--- INPUT DATA ---
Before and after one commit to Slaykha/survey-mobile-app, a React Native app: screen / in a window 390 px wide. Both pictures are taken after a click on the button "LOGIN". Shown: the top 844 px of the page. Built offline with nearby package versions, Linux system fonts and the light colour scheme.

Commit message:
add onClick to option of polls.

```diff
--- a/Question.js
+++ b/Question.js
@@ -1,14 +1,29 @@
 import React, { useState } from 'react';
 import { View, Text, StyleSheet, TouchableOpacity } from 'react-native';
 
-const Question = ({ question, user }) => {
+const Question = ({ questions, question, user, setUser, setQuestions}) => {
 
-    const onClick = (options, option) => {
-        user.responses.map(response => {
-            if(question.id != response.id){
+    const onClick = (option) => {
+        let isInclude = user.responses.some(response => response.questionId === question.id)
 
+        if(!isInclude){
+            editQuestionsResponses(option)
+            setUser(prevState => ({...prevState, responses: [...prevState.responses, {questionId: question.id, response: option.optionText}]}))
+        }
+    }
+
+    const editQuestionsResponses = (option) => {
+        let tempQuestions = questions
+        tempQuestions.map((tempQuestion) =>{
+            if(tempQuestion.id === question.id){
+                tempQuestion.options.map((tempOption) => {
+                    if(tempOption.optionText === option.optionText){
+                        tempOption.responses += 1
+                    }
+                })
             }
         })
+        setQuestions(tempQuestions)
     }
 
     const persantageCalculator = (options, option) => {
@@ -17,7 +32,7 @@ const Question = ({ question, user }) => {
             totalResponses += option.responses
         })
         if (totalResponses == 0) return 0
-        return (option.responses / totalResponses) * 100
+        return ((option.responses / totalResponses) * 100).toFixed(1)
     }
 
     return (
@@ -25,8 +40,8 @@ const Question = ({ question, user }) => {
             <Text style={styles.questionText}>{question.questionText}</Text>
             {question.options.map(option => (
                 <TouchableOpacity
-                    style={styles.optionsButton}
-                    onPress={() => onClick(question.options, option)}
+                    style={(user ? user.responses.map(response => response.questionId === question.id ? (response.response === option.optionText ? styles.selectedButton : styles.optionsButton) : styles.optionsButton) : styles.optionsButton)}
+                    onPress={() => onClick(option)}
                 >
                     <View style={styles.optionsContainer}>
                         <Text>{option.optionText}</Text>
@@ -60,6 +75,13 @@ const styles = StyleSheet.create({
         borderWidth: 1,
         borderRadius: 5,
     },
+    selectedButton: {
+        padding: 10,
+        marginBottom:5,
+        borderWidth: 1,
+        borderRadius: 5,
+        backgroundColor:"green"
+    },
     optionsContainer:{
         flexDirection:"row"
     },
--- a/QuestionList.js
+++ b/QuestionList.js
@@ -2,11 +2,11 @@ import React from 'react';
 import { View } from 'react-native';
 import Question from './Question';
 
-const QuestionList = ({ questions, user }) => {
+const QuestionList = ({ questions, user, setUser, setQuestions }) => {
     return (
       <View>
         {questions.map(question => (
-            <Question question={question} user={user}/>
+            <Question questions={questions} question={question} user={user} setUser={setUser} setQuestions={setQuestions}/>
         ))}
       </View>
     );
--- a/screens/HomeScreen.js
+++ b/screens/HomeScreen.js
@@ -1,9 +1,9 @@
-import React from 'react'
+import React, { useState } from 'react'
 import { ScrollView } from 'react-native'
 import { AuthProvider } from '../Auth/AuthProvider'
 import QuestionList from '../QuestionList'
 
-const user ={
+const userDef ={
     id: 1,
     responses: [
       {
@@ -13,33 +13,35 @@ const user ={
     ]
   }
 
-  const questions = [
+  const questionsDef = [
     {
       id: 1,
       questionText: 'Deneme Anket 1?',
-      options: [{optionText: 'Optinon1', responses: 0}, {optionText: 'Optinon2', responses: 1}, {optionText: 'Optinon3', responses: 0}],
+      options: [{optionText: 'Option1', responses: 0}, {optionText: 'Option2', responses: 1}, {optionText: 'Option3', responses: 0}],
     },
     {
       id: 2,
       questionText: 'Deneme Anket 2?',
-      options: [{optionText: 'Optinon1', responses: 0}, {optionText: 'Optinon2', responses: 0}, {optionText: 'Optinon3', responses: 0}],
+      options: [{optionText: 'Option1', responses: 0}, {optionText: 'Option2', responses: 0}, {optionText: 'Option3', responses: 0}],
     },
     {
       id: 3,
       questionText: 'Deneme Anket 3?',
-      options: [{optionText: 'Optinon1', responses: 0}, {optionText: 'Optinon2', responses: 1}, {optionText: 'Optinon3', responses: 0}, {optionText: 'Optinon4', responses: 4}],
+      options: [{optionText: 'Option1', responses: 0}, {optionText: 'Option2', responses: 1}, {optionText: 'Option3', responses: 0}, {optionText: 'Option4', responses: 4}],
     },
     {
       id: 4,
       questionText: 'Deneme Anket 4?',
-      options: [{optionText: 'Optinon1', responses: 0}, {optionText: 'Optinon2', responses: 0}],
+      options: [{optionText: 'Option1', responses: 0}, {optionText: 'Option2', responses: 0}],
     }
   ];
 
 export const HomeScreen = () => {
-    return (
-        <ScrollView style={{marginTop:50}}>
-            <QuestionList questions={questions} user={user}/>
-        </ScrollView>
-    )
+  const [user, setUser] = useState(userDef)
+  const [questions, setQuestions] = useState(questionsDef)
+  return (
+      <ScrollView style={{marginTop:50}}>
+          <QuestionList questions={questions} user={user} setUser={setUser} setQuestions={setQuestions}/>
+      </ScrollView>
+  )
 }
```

--- EXERCISE DIRECTIONS ---
Please repeat each line above exactly.

--- RESPONSE TO THE EXERCISE ---
Before and after one commit to Slaykha/survey-mobile-app, a React Native app: screen / in a window 390 px wide. Both pictures are taken after a click on the button "LOGIN". Shown: the top 844 px of the page. Built offline with nearby package versions, Linux system fonts and the light colour scheme.

Commit message:
add onClick to option of polls.

```diff
--- a/Question.js
+++ b/Question.js
@@ -1,14 +1,29 @@
 import React, { useState } from 'react';
 import { View, Text, StyleSheet, TouchableOpacity } from 'react-native';
 
-const Question = ({ question, user }) => {
+const Question = ({ questions, question, user, setUser, setQuestions}) => {
 
-    const onClick = (options, option) => {
-        user.responses.map(response => {
-            if(question.id != response.id){
+    const onClick = (option) => {
+        let isInclude = user.responses.some(response => response.questionId === question.id)
 
+        if(!isInclude){
+            editQuestionsResponses(option)
+            setUser(prevState => ({...prevState, responses: [...prevState.responses, {questionId: question.id, response: option.optionText}]}))
+        }
+    }
+
+    const editQuestionsResponses = (option) => {
+        let tempQuestions = questions
+        tempQuestions.map((tempQuestion) =>{
+            if(tempQuestion.id === question.id){
+                tempQuestion.options.map((tempOption) => {
+                    if(tempOption.optionText === option.optionText){
+                        tempOption.responses += 1
+                    }
+                })
             }
         })
+        setQuestions(tempQuestions)
     }
 
     const persantageCalculator = (options, option) => {
@@ -17,7 +32,7 @@ const Question = ({ question, user }) => {
             totalResponses += option.responses
         })
         if (totalResponses == 0) return 0
-        return (option.responses / totalResponses) * 100
+        return ((option.responses / totalResponses) * 100).toFixed(1)
     }
 
     return (
@@ -25,8 +40,8 @@ const Question = ({ question, user }) => {
             <Text style={styles.questionText}>{question.questionText}</Text>
             {question.options.map(option => (
                 <TouchableOpacity
-                    style={styles.optionsButton}
-                    onPress={() => onClick(question.options, option)}
+                    style={(user ? user.responses.map(response => response.questionId === question.id ? (response.response === option.optionText ? styles.selectedButton : styles.optionsButton) : styles.optionsButton) : styles.optionsButton)}
+                    onPress={() => onClick(option)}
                 >
                     <View style={styles.optionsContainer}>
                         <Text>{option.optionText}</Text>
@@ -60,6 +75,13 @@ const styles = StyleSheet.create({
         borderWidth: 1,
         borderRadius: 5,
     },
+    selectedButton: {
+        padding: 10,
+        marginBottom:5,
+        borderWidth: 1,
+        borderRadius: 5,
+        backgroundColor:"green"
+    },
     optionsContainer:{
         flexDirection:"row"
     },
--- a/QuestionList.js
+++ b/QuestionList.js
@@ -2,11 +2,11 @@ import React from 'react';
 import { View } from 'react-native';
 import Question from './Question';
 
-const QuestionList = ({ questions, user }) => {
+const QuestionList = ({ questions, user, setUser, setQuestions }) => {
     return (
       <View>
         {questions.map(question => (
-            <Question question={question} user={user}/>
+            <Question questions={questions} question={question} user={user} setUser={setUser} setQuestions={setQuestions}/>
         ))}
       </View>
     );
--- a/screens/HomeScreen.js
+++ b/screens/HomeScreen.js
@@ -1,9 +1,9 @@
-import React from 'react'
+import React, { useState } from 'react'
 import { ScrollView } from 'react-native'
 import { AuthProvider } from '../Auth/AuthProvider'
 import QuestionList from '../QuestionList'
 
-const user ={
+const userDef ={
     id: 1,
     responses: [
       {
@@ -13,33 +13,35 @@ const user ={
     ]
   }
 
-  const questions = [
+  const questionsDef = [
     {
       id: 1,
       questionText: 'Deneme Anket 1?',
-      options: [{optionText: 'Optinon1', responses: 0}, {optionText: 'Optinon2', responses: 1}, {optionText: 'Optinon3', responses: 0}],
+      options: [{optionText: 'Option1', responses: 0}, {optionText: 'Option2', responses: 1}, {optionText: 'Option3', responses: 0}],
     },
     {
       id: 2,
       questionText: 'Deneme Anket 2?',
-      options: [{optionText: 'Optinon1', responses: 0}, {optionText: 'Optinon2', responses: 0}, {optionText: 'Optinon3', responses: 0}],
+      options: [{optionText: 'Option1', responses: 0}, {optionText: 'Option2', responses: 0}, {optionText: 'Option3', responses: 0}],
     },
     {
       id: 3,
       questionText: 'Deneme Anket 3?',
-      options: [{optionText: 'Optinon1', responses: 0}, {optionText: 'Optinon2', responses: 1}, {optionText: 'Optinon3', responses: 0}, {optionText: 'Optinon4', responses: 4}],
+      options: [{optionText: 'Option1', responses: 0}, {optionText: 'Option2', responses: 1}, {optionText: 'Option3', responses: 0}, {optionText: 'Option4', responses: 4}],
     },
     {
       id: 4,
       questionText: 'Deneme Anket 4?',
-      options: [{optionText: 'Optinon1', responses: 0}, {optionText: 'Optinon2', responses: 0}],
+      options: [{optionText: 'Option1', responses: 0}, {optionText: 'Option2', responses: 0}],
     }
   ];
 
 export const HomeScreen = () => {
-    return (
-        <ScrollView style={{marginTop:50}}>
-            <QuestionList questions={questions} user={user}/>
-        </ScrollView>
-    )
+  const [user, setUser] = useState(userDef)
+  const [questions, setQuestions] = useState(questionsDef)
+  return (
+      <ScrollView style={{marginTop:50}}>
+          <QuestionList questions={questions} user={user} setUser={setUser} setQuestions={setQuestions}/>
+      </ScrollView>
+  )
 }
```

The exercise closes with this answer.